> _What this task involves_: The word "copyWith" occurs in some lines of the listing. Copy those lines.
*** Block opens ***
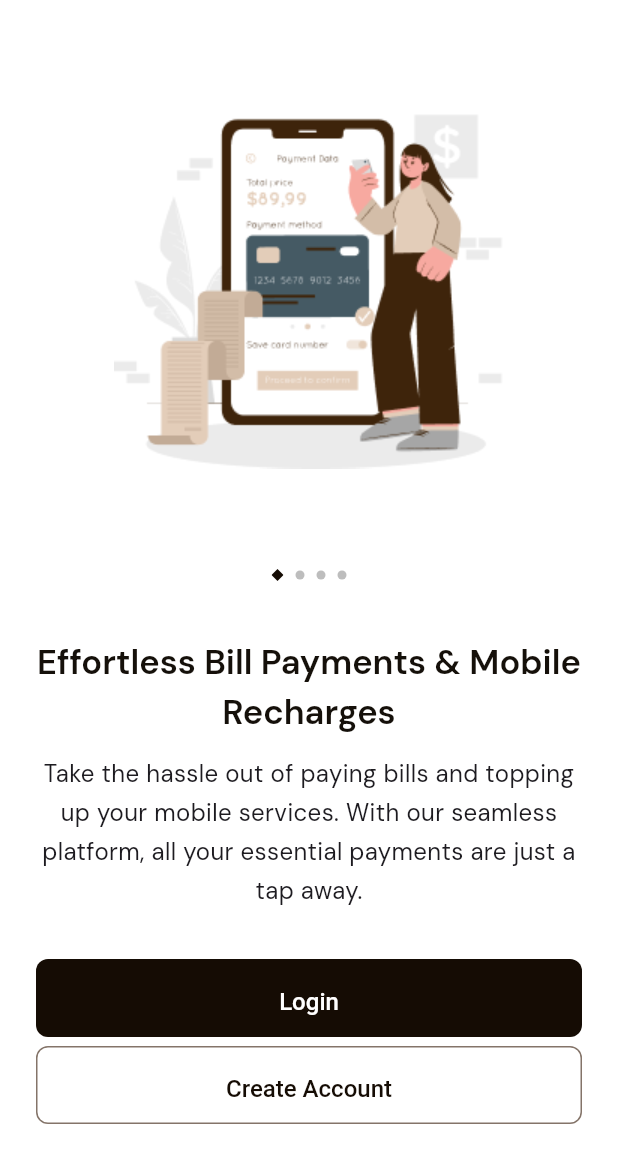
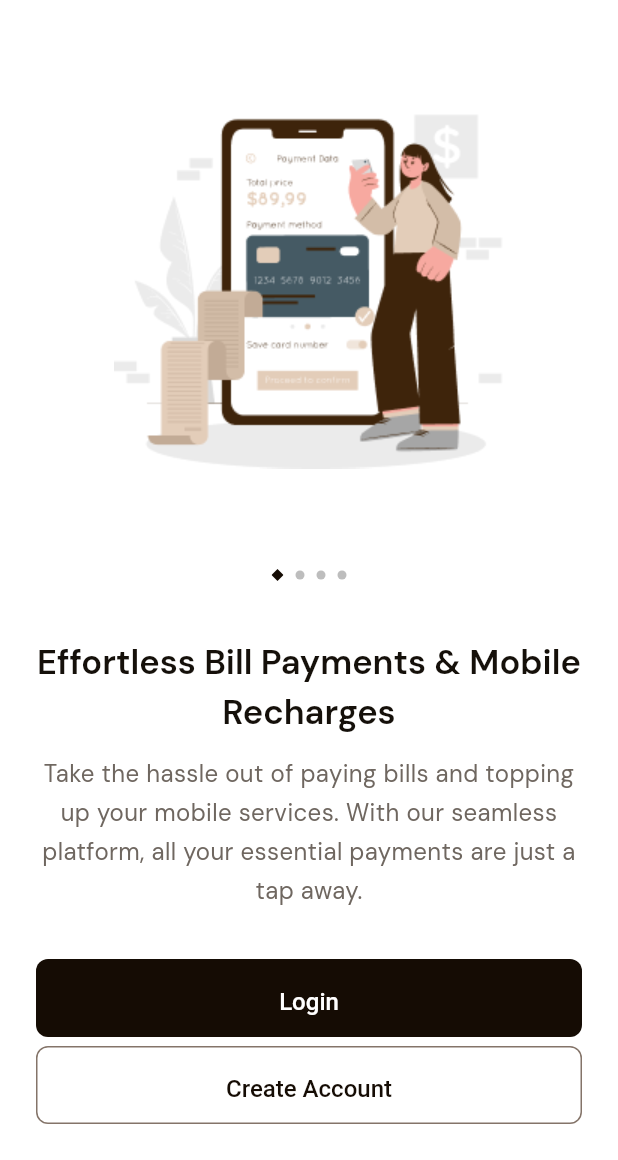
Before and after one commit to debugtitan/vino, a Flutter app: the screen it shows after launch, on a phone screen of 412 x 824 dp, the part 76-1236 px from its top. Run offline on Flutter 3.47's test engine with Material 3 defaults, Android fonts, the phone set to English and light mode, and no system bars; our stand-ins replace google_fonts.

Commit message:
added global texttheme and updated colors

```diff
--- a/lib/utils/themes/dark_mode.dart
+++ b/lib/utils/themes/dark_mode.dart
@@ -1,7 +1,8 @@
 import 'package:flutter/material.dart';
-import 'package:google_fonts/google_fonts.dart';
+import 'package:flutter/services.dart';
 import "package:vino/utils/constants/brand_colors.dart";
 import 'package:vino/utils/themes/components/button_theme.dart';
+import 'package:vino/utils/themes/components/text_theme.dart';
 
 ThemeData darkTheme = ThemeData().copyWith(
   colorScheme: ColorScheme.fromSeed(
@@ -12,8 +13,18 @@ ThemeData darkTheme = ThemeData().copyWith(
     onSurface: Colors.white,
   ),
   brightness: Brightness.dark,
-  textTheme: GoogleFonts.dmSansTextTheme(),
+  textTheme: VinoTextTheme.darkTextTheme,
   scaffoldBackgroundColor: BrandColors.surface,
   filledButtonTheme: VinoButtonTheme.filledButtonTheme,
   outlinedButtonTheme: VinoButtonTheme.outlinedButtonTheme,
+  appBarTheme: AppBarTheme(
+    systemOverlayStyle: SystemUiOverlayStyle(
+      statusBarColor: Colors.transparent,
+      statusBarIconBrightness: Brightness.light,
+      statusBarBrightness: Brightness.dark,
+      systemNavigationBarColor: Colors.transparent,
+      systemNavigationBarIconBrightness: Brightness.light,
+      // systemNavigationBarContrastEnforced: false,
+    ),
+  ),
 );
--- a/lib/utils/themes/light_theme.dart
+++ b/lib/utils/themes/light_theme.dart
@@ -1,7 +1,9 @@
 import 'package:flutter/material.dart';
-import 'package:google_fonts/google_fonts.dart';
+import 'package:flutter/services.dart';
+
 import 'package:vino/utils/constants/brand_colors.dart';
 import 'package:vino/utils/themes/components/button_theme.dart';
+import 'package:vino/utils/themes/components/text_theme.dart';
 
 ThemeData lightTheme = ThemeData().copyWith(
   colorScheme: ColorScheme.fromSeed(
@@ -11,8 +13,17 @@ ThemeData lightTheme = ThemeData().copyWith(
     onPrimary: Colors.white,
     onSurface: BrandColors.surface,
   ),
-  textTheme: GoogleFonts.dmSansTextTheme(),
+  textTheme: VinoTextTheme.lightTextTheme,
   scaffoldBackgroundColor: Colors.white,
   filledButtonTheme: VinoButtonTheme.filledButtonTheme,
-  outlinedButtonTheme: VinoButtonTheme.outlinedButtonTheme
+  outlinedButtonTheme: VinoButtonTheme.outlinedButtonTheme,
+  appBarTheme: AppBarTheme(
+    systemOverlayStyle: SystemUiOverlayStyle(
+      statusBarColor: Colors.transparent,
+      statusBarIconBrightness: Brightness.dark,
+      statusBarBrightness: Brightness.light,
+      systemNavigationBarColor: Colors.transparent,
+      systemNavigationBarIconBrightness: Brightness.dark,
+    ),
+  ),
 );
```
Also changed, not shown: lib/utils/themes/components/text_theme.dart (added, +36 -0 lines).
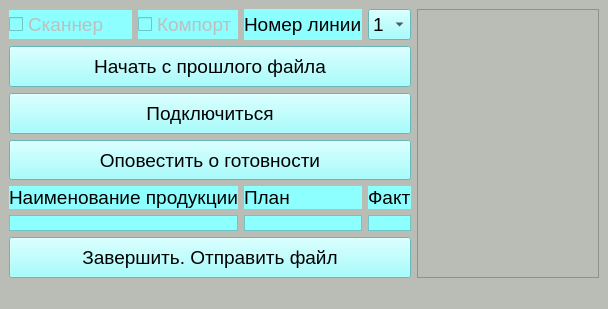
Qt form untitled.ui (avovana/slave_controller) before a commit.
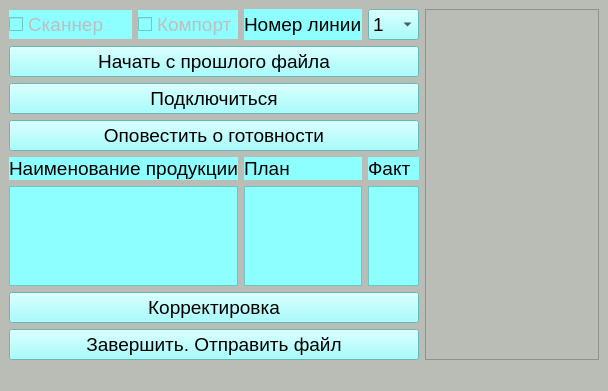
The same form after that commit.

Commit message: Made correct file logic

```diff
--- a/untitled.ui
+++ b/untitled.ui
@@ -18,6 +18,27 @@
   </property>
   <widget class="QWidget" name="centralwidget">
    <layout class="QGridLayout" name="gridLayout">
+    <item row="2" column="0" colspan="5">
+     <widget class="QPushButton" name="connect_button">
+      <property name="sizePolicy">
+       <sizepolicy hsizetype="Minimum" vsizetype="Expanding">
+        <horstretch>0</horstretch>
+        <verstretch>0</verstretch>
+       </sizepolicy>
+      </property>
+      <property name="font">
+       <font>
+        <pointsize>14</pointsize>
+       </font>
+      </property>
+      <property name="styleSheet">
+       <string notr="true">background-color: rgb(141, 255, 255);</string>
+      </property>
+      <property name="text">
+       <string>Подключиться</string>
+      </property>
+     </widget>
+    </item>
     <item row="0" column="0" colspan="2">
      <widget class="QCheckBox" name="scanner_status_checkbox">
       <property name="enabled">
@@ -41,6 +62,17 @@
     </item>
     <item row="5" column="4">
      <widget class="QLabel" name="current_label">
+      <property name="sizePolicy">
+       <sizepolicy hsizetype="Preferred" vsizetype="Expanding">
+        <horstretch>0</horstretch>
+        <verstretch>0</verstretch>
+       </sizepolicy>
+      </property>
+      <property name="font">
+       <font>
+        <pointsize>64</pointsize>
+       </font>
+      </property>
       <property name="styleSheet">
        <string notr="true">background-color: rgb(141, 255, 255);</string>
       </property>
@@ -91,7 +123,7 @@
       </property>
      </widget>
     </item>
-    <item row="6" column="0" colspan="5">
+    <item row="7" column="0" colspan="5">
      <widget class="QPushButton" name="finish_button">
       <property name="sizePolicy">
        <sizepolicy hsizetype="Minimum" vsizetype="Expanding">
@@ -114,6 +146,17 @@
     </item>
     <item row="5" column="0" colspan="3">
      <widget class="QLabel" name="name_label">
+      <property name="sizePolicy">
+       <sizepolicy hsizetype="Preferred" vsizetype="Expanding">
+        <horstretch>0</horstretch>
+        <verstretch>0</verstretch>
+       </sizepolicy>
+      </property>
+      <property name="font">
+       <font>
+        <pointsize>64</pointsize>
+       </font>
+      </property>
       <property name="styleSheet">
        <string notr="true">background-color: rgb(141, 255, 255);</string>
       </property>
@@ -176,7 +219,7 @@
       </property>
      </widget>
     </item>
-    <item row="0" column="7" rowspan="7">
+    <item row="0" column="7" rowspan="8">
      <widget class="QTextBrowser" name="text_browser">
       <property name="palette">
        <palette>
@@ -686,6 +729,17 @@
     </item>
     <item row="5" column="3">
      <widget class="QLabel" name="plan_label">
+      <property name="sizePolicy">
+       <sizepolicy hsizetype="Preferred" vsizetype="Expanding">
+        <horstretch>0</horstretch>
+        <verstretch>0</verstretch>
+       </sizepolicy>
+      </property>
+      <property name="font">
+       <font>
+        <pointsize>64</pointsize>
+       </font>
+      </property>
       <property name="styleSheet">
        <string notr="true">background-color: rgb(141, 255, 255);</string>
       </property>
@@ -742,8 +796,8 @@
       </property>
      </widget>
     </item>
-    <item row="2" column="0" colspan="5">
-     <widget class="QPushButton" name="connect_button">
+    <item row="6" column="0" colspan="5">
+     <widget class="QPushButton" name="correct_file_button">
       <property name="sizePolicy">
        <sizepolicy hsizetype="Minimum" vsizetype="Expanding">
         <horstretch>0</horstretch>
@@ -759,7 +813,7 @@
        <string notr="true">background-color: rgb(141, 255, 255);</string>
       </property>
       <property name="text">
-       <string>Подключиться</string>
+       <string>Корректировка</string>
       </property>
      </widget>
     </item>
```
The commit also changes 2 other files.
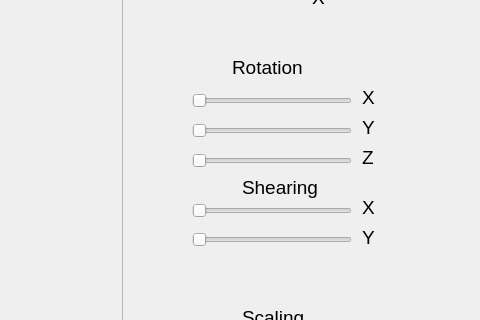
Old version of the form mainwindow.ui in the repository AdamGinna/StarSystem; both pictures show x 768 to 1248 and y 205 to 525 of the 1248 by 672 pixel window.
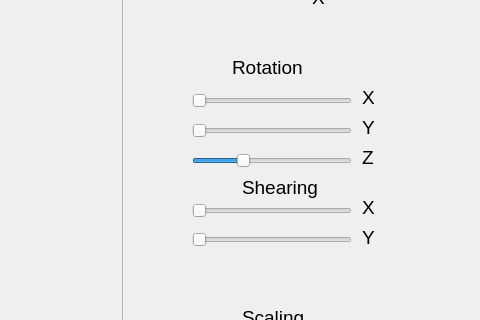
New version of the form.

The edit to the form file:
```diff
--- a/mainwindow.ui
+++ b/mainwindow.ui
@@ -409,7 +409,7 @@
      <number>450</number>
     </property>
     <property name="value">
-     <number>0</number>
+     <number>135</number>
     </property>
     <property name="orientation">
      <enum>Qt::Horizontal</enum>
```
*** Block closes ***
> _Written answer_:
 ThemeData darkTheme = ThemeData().copyWith(
@@ -12,8 +13,18 @@ ThemeData darkTheme = ThemeData().copyWith(
 ThemeData lightTheme = ThemeData().copyWith(
@@ -11,8 +13,17 @@ ThemeData lightTheme = ThemeData().copyWith(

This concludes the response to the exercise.